- Given entries
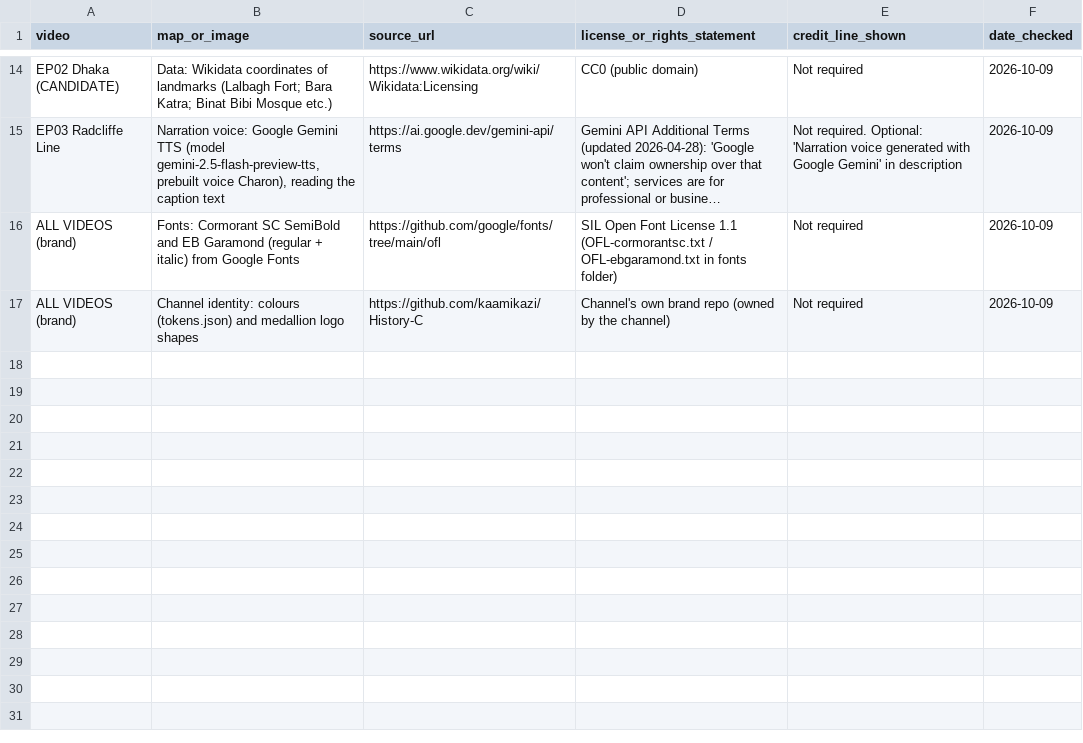
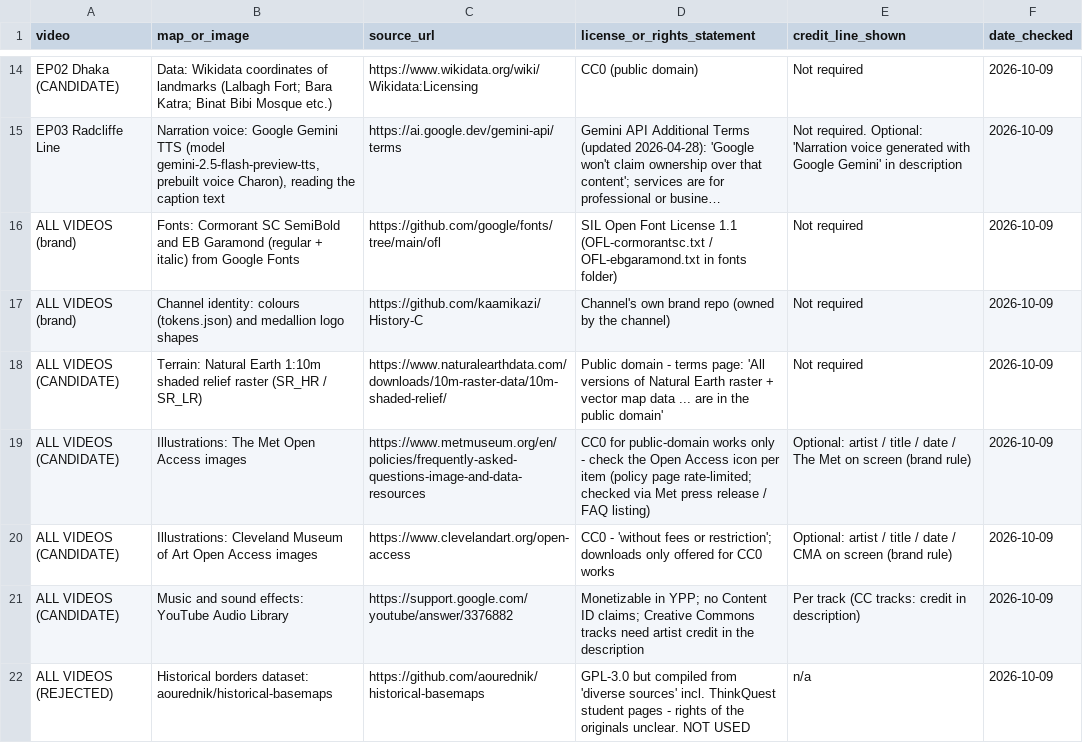
Before and after one commit to kaamikazi/history-through-maps-engine, a CSV file: source_log.csv, drawn as a sheet; only a part is shown, gaps mark what is left out; long unchanged cells end in ….

```diff
--- a/source_log.csv
+++ b/source_log.csv
@@ -17 +17,6 @@ ALL VIDEOS (brand),Fonts: Cormorant SC SemiBold and EB Garamond (regular + itali
 ALL VIDEOS (brand),Channel identity: colours (tokens.json) and medallion logo shapes,https://github.com/kaamikazi/History-C,Channel's own brand repo (owned by the channel),Not required,2026-10-09
+ALL VIDEOS (CANDIDATE),Terrain: Natural Earth 1:10m shaded relief raster (SR_HR / SR_LR),https://www.naturalearthdata.com/downloads/10m-raster-data/10m-shaded-relief/,Public domain - terms page: 'All versions of Natural Earth raster + vector map data ... are in the public domain',Not required,2026-10-09
+ALL VIDEOS (CANDIDATE),Illustrations: The Met Open Access images,https://www.metmuseum.org/en/policies/frequently-asked-questions-image-and-data-resources,CC0 for public-domain works only - check the Open Access icon per item (policy page rate-limited; checked via Met press release / FAQ listing),Optional: artist / title / date / The Met on screen (brand rule),2026-10-09
+ALL VIDEOS (CANDIDATE),Illustrations: Cleveland Museum of Art Open Access images,https://www.clevelandart.org/open-access,CC0 - 'without fees or restriction'; downloads only offered for CC0 works,Optional: artist / title / date / CMA on screen (brand rule),2026-10-09
+ALL VIDEOS (CANDIDATE),Music and sound effects: YouTube Audio Library,https://support.google.com/youtube/answer/3376882,Monetizable in YPP; no Content ID claims; Creative Commons tracks need artist credit in the description,Per track (CC tracks: credit in description),2026-10-09
+ALL VIDEOS (REJECTED),Historical borders dataset: aourednik/historical-basemaps,https://github.com/aourednik/historical-basemaps,GPL-3.0 but compiled from 'diverse sources' incl. ThinkQuest student pages - rights of the originals unclear. NOT USED,n/a,2026-10-09
```
Also changed, not shown: 1 other file.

- Work instruction
Write out the records word for word. Pictures stay out.

- Expected answer
Before and after one commit to kaamikazi/history-through-maps-engine, a CSV file: source_log.csv, drawn as a sheet; only a part is shown, gaps mark what is left out; long unchanged cells end in ….

```diff
--- a/source_log.csv
+++ b/source_log.csv
@@ -17 +17,6 @@ ALL VIDEOS (brand),Fonts: Cormorant SC SemiBold and EB Garamond (regular + itali
 ALL VIDEOS (brand),Channel identity: colours (tokens.json) and medallion logo shapes,https://github.com/kaamikazi/History-C,Channel's own brand repo (owned by the channel),Not required,2026-10-09
+ALL VIDEOS (CANDIDATE),Terrain: Natural Earth 1:10m shaded relief raster (SR_HR / SR_LR),https://www.naturalearthdata.com/downloads/10m-raster-data/10m-shaded-relief/,Public domain - terms page: 'All versions of Natural Earth raster + vector map data ... are in the public domain',Not required,2026-10-09
+ALL VIDEOS (CANDIDATE),Illustrations: The Met Open Access images,https://www.metmuseum.org/en/policies/frequently-asked-questions-image-and-data-resources,CC0 for public-domain works only - check the Open Access icon per item (policy page rate-limited; checked via Met press release / FAQ listing),Optional: artist / title / date / The Met on screen (brand rule),2026-10-09
+ALL VIDEOS (CANDIDATE),Illustrations: Cleveland Museum of Art Open Access images,https://www.clevelandart.org/open-access,CC0 - 'without fees or restriction'; downloads only offered for CC0 works,Optional: artist / title / date / CMA on screen (brand rule),2026-10-09
+ALL VIDEOS (CANDIDATE),Music and sound effects: YouTube Audio Library,https://support.google.com/youtube/answer/3376882,Monetizable in YPP; no Content ID claims; Creative Commons tracks need artist credit in the description,Per track (CC tracks: credit in description),2026-10-09
+ALL VIDEOS (REJECTED),Historical borders dataset: aourednik/historical-basemaps,https://github.com/aourednik/historical-basemaps,GPL-3.0 but compiled from 'diverse sources' incl. ThinkQuest student pages - rights of the originals unclear. NOT USED,n/a,2026-10-09
```
Also changed, not shown: 1 other file.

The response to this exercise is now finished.